What needs to be done:
From the first line to the last, restate the material word for word; pictures stay out.

Supplied material:
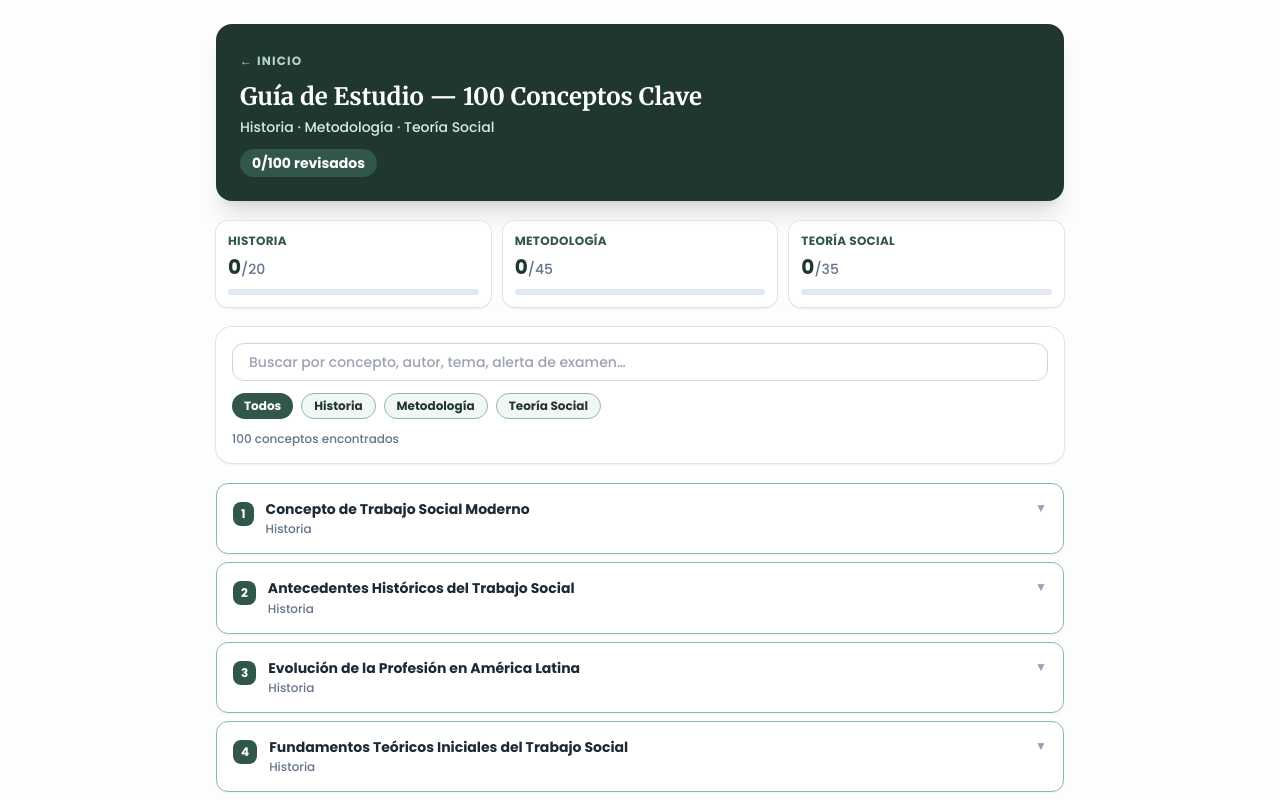
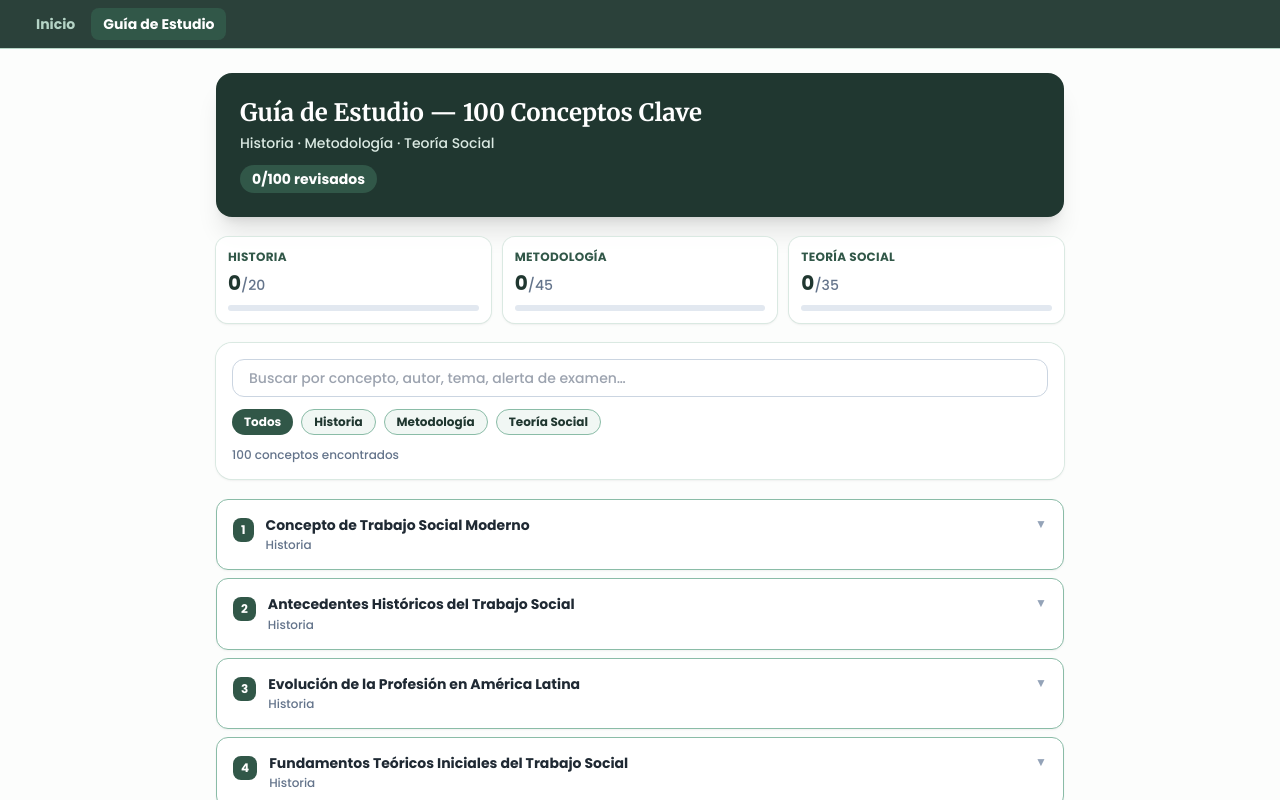
Before and after one commit to David2000-mp/Examen-de-Simulaci-n-UNAM, a React (Vite) app: page /guia in a window 1280 px wide. Shown: the top 800 px of the page. Built offline with nearby package versions, Linux system fonts and the light colour scheme.

Commit message:
feat: navbar persistente con enlaces a Inicio y Guía de Estudio

```diff
--- a/src/App.jsx
+++ b/src/App.jsx
@@ -1,12 +1,50 @@
-import { Navigate, Route, Routes } from "react-router-dom";
+import { NavLink, Navigate, Route, Routes } from "react-router-dom";
 import Home from "./pages/Home";
 import Exam from "./pages/Exam";
 import Results from "./pages/Results";
 import GuiaEstudio from "./pages/GuiaEstudio";
 
+function Navbar() {
+  return (
+    <nav
+      className="sticky top-0 z-50 flex items-center gap-1 border-b border-brand-200 bg-brand-900/95 px-4 py-2 backdrop-blur sm:px-6"
+      aria-label="Navegación principal"
+    >
+      <NavLink
+        to="/"
+        end
+        className={({ isActive }) =>
+          `rounded-lg px-3 py-1.5 text-sm font-semibold transition ${
+            isActive
+              ? "bg-brand-700 text-white"
+              : "text-brand-200 hover:bg-brand-800 hover:text-white"
+          }`
+        }
+        aria-label="Ir a inicio"
+      >
+        Inicio
+      </NavLink>
+      <NavLink
+        to="/guia"
+        className={({ isActive }) =>
+          `rounded-lg px-3 py-1.5 text-sm font-semibold transition ${
+            isActive
+              ? "bg-brand-700 text-white"
+              : "text-brand-200 hover:bg-brand-800 hover:text-white"
+          }`
+        }
+        aria-label="Abrir guía de estudio interactiva"
+      >
+        Guía de Estudio
+      </NavLink>
+    </nav>
+  );
+}
+
 export default function App() {
   return (
     <div className="min-h-screen bg-paper text-ink">
+      <Navbar />
       <Routes>
         <Route path="/" element={<Home />} />
         <Route path="/exam" element={<Exam />} />
--- a/src/pages/GuiaEstudio.jsx
+++ b/src/pages/GuiaEstudio.jsx
@@ -1,5 +1,4 @@
 import { useMemo, useState } from "react";
-import { useNavigate } from "react-router-dom";
 import guiaData from "../data/guia.json";
 
 const STORAGE_KEY = "guia:revisados";
@@ -41,7 +40,6 @@ function renderBold(text) {
 }
 
 export default function GuiaEstudio() {
-  const navigate = useNavigate();
   const [query, setQuery] = useState("");
   const [axisFilter, setAxisFilter] = useState("Todos");
   const [expanded, setExpanded] = useState(new Set());
@@ -101,14 +99,6 @@ export default function GuiaEstudio() {
   return (
     <main className="container-shell space-y-5">
       <header className="rounded-2xl bg-brand-900 p-6 text-white shadow-xl">
-        <button
-          type="button"
-          onClick={() => navigate("/")}
-          className="mb-3 text-xs font-semibold uppercase tracking-widest text-brand-200 hover:text-white"
-          aria-label="Volver al inicio"
-        >
-          ← Inicio
-        </button>
         <h1 className="font-serif text-2xl">Guía de Estudio — 100 Conceptos Clave</h1>
         <p className="mt-1 text-sm text-brand-100">
           Historia · Metodología · Teoría Social
```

Response area:
Before and after one commit to David2000-mp/Examen-de-Simulaci-n-UNAM, a React (Vite) app: page /guia in a window 1280 px wide. Shown: the top 800 px of the page. Built offline with nearby package versions, Linux system fonts and the light colour scheme.

Commit message:
feat: navbar persistente con enlaces a Inicio y Guía de Estudio

```diff
--- a/src/App.jsx
+++ b/src/App.jsx
@@ -1,12 +1,50 @@
-import { Navigate, Route, Routes } from "react-router-dom";
+import { NavLink, Navigate, Route, Routes } from "react-router-dom";
 import Home from "./pages/Home";
 import Exam from "./pages/Exam";
 import Results from "./pages/Results";
 import GuiaEstudio from "./pages/GuiaEstudio";
 
+function Navbar() {
+  return (
+    <nav
+      className="sticky top-0 z-50 flex items-center gap-1 border-b border-brand-200 bg-brand-900/95 px-4 py-2 backdrop-blur sm:px-6"
+      aria-label="Navegación principal"
+    >
+      <NavLink
+        to="/"
+        end
+        className={({ isActive }) =>
+          `rounded-lg px-3 py-1.5 text-sm font-semibold transition ${
+            isActive
+              ? "bg-brand-700 text-white"
+              : "text-brand-200 hover:bg-brand-800 hover:text-white"
+          }`
+        }
+        aria-label="Ir a inicio"
+      >
+        Inicio
+      </NavLink>
+      <NavLink
+        to="/guia"
+        className={({ isActive }) =>
+          `rounded-lg px-3 py-1.5 text-sm font-semibold transition ${
+            isActive
+              ? "bg-brand-700 text-white"
+              : "text-brand-200 hover:bg-brand-800 hover:text-white"
+          }`
+        }
+        aria-label="Abrir guía de estudio interactiva"
+      >
+        Guía de Estudio
+      </NavLink>
+    </nav>
+  );
+}
+
 export default function App() {
   return (
     <div className="min-h-screen bg-paper text-ink">
+      <Navbar />
       <Routes>
         <Route path="/" element={<Home />} />
         <Route path="/exam" element={<Exam />} />
--- a/src/pages/GuiaEstudio.jsx
+++ b/src/pages/GuiaEstudio.jsx
@@ -1,5 +1,4 @@
 import { useMemo, useState } from "react";
-import { useNavigate } from "react-router-dom";
 import guiaData from "../data/guia.json";
 
 const STORAGE_KEY = "guia:revisados";
@@ -41,7 +40,6 @@ function renderBold(text) {
 }
 
 export default function GuiaEstudio() {
-  const navigate = useNavigate();
   const [query, setQuery] = useState("");
   const [axisFilter, setAxisFilter] = useState("Todos");
   const [expanded, setExpanded] = useState(new Set());
@@ -101,14 +99,6 @@ export default function GuiaEstudio() {
   return (
     <main className="container-shell space-y-5">
       <header className="rounded-2xl bg-brand-900 p-6 text-white shadow-xl">
-        <button
-          type="button"
-          onClick={() => navigate("/")}
-          className="mb-3 text-xs font-semibold uppercase tracking-widest text-brand-200 hover:text-white"
-          aria-label="Volver al inicio"
-        >
-          ← Inicio
-        </button>
         <h1 className="font-serif text-2xl">Guía de Estudio — 100 Conceptos Clave</h1>
         <p className="mt-1 text-sm text-brand-100">
           Historia · Metodología · Teoría Social
```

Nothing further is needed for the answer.